Durban’s pavement ’plaases’
It’s a month and a bit before the legendary Cabbage Bandit is scheduled to appear in court soon.
Djo Ba Nkuna is up for obstructing a pavement by growing vegetables on the verge outside his home, and he plans to seek relief for a R1 500 fine.
Nkuna’s brush with the law has got many South Africans into a veggie gardening on verges mood as the country faces its woes. President Cyril Ramaphosa has himself said he favoured the practice.
During the ANC’s election manifesto launch in Djo Ba Nkuna’s home city Tshwane recently, the president said the ANC would ensure the unrestricted development of urban and pavement gardens where crops can be planted to increase food security.
Gardening on verges and on pieces of public land is not new in eThekwini where gardeners do things their own way, each with their own challenges.
Motorists may notice a traffic island “prettier than a grass patch” as they approach a curve in Alan Paton Road, Glenwood. There, Philip Collyer raises a range of edible foods, from geraniums to flavour tea to pumpkins with leaves that can be eaten with starches, granadilla, carrots, New Zealand spinach, lamb’s quarters (not meat but a salad ingredient!)
“The monkeys leave us enough and passers-by help themselves too. It’s not a problem if they take food before me because that’s what’s it’s there for,” said Collyer.
“I don’t mind if I get anything or not.”
He started the garden about seven years ago to protect a lemon tree from lawn mowers and it grew from there, hopping across the traffic island to a piece of park land across the road where banana trees dominate and sunflowers are emerging.
On the other side of the city, in Durban North, children from pre-school up to Grade Three at the Ocean View Montessori School have grown veggies on a verge since 2016, on land used under the city’s Adopt-A-Spot programme.
Among the innovations are wooden pallets used to grow seedlings and eco-bricks (cooldrink bottles filled to a certain weight with plastic waste) used as barriers.
Avocado, banana and naartjie trees grow in the food forest and a baobab tree, a species that can live for many years, can be seen as the school’s long-term investment.

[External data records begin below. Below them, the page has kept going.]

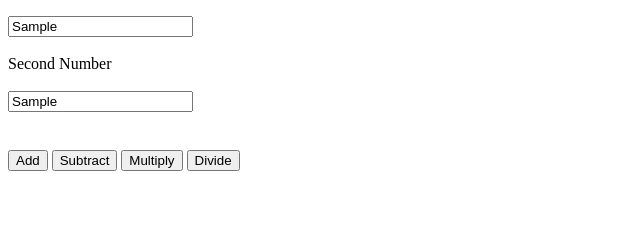
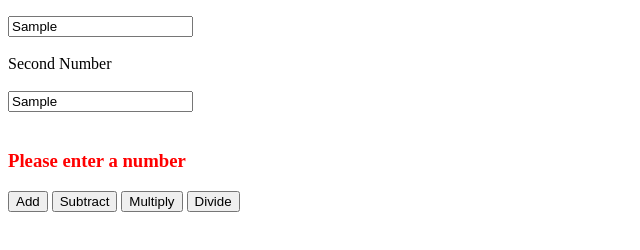
Before and after one commit to Parani2002/Javascript-2025, a website: page Additional/index.html in a window 1280 px wide. Both pictures are taken after typing "Sample", "Sample" into the empty fields and a click on the button "Add". Shown: the part 86-336 px from the top of the page, without its empty margins (0-640 px from the left). Drawn offline with Linux system fonts and the light colour scheme.

Commit message:
display error messages using js

```diff
--- a/Additional/index.html
+++ b/Additional/index.html
@@ -4,6 +4,11 @@
     <meta name="viewport" content="width=device-width, initial-scale=1.0">
     <title>Document</title>
 </head>
+<style>
+    .error{
+        display: none;
+    }
+</style>
 <body>
     <h1>Calculator</h1>
     <label for="input1">First Number</label><br><br>
@@ -12,6 +17,7 @@
     <input type="text" id="input2" name="input2"><br><br>
 
     <h2 id="result"></h2>
+    <h3 class="error"></h3>
 
     <button onclick="add()">Add</button>
     <button onclick="subtract()">Subtract</button>
@@ -22,7 +28,9 @@
             var input1 = document.getElementById('input1').value;
             var input2 = document.getElementById('input2').value;
             if (isNaN(input1) || isNaN(input2)) {
-                alert("Please enter a number");
+                document.querySelector('.error').style.display = 'block';
+                document.querySelector('.error').style.color = 'red';
+                document.querySelector('.error').innerHTML = "Please enter a number";
             }else if(input1 == "" || input2 == ""){
                 alert("Please enter a number");
             }else{
```
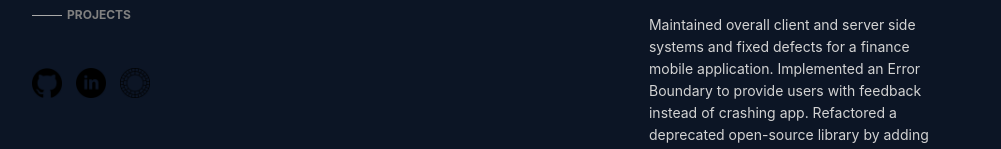
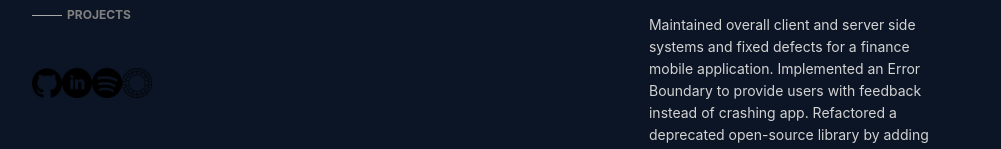
Before and after one commit to lilygostovic/lg-portfolio, a React (Create React App) app: page / in a window 1280 px wide. Shown: the part 598-747 px from the top of the page, without its empty margins (138-1139 px from the left). Built offline with nearby package versions, Linux system fonts and the light colour scheme.

Commit message:
Add spotify link

```diff
--- a/src/components/QuickInfo.tsx
+++ b/src/components/QuickInfo.tsx
@@ -1,4 +1,4 @@
-import { githubIcon, linkedinIcon, vscoIcon } from "../images";
+import { githubIcon, linkedinIcon, spotifyIcon, vscoIcon } from "../images";
 import { StyledDiv } from "./common/StyledDiv";
 import { StyledText } from "./common/StyledText";
 import { Nav } from "./Nav";
@@ -41,7 +41,7 @@ export const QuickInfo = ({ currentDiv }: QuickInfoProps) => {
 const Socials = () => (
   <StyledDiv width="25%" display="flex" justifyContent="space-between">
     <a href="https://github.com/lilygostovic" rel="noreferrer" target="_blank">
-      <img src={githubIcon} alt="link to linkedin profile" height="30px" />
+      <img src={githubIcon} alt="link to github profile" height="30px" />
     </a>
     <a
       href="https://www.linkedin.com/in/lily-gostovic/"
@@ -51,11 +51,18 @@ const Socials = () => (
       <img src={linkedinIcon} alt="link to linkedin profile" height="30px" />
     </a>
     <a
+      href="https://open.spotify.com/user/lilygostovic?si=e5b093ac8ad54d74"
+      rel="noreferrer"
+      target="_blank"
+    >
+      <img src={spotifyIcon} alt="link to spotify profile" height="30px" />
+    </a>
+    <a
       href="https://vsco.co/lilygostovic/journal/p/1"
       rel="noreferrer"
       target="_blank"
     >
-      <img src={vscoIcon} alt="link to linkedin profile" height="30px" />
+      <img src={vscoIcon} alt="link to vsco profile" height="30px" />
     </a>
   </StyledDiv>
 );
--- a/src/images/index.ts
+++ b/src/images/index.ts
@@ -1,4 +1,6 @@
 export { default as lgPortfolio } from "./lg-portfolio.jpg";
+
+export { default as spotifyIcon } from "./spotify-icon.jpg";
 export { default as linkedinIcon } from "./linkedin-icon.jpg";
 export { default as githubIcon } from "./github-icon.jpg";
 export { default as vscoIcon } from "./vsco-icon.jpg";
```
Also changed, not shown: src/images/spotify-icon.jpg (added).
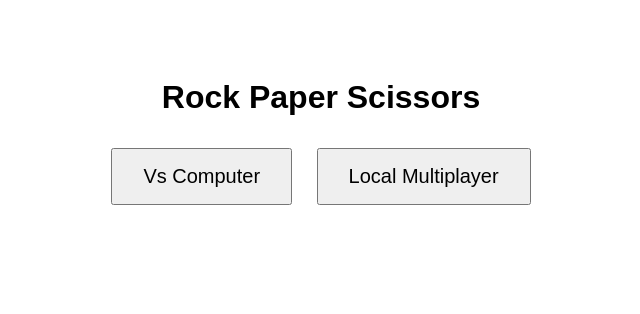
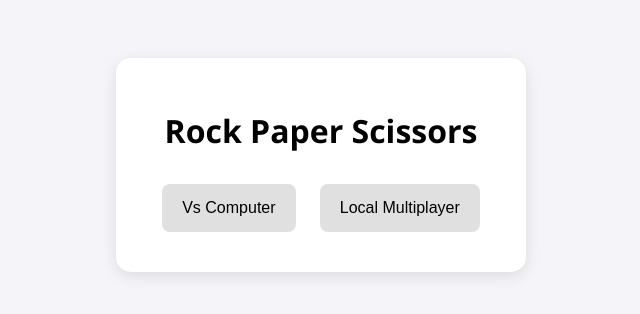
Before and after one commit to kushalram0712/Rock-paper-scissor-game, a plain HTML site: page index.html in a window 1280 px wide. Shown: the whole page, without its empty margins (319-959 px from the left). Drawn offline with Linux system fonts and the light colour scheme.

Commit message:
Update style.css

```diff
--- a/style.css
+++ b/style.css
@@ -1,3 +1,5 @@
-body { text-align: center; font-family: sans-serif; padding-top: 50px; }
-button { padding: 15px 30px; font-size: 20px; margin: 10px; cursor: pointer; }
-h2 { margin-top: 30px; color: #333; }
+body { font-family: 'Segoe UI', sans-serif; background: #f4f4f9; display: flex; justify-content: center; padding-top: 50px; }
+.game-container { background: white; padding: 30px; border-radius: 15px; box-shadow: 0 4px 15px rgba(0,0,0,0.1); text-align: center; width: 350px; }
+button { padding: 15px 20px; font-size: 16px; margin: 10px; cursor: pointer; border: none; border-radius: 8px; background: #e0e0e0; transition: 0.2s; }
+button:hover { background: #d0d0d0; }
+#game-ui { margin-top: 20px; }
```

One day they may produce cream of tartar in their seed pulp.
“The idea is that the community can help themselves. We also sell and buy money for seeds,” said co-principal Rose Lowry.
At Sutton Park Swimming Pool, near Windermere Centre, community members are waiting for the city to reopen the facility so they can resume working on a vegetable garden they started before lockdown.
Delwyn Pillay said the community benefited from it. It also proved to be an example: a lesson learned about monkeys was that they did not eat indigenous food plants as much.
“African horned cucumber is spikey. They also left amaranth alone.”
Pillay added that the community garden also served as a positive example.
“A security guard saw what we were doing and started his own garden,” said Pillay.
In Umbilo, next door to another pool, the city has denied resident Mark Kritzinger permission to grow vegetables on a patch of vacant land between his house and Tesorerie Swimming Pool, which has been closed to replace ageing piping.
He said that for years he has held the keys to the property and cleared it of bushes to prevent crime, in the absence of the city doing so effectively.
A small section of the property has an electricity sub-station.
The city turned down his Adopt-A-Spot request because of its use to the municipal electricity entity.
The Independent on Saturday
Alicia Adendorff is a reporter for Healthy Organic Lifestyle.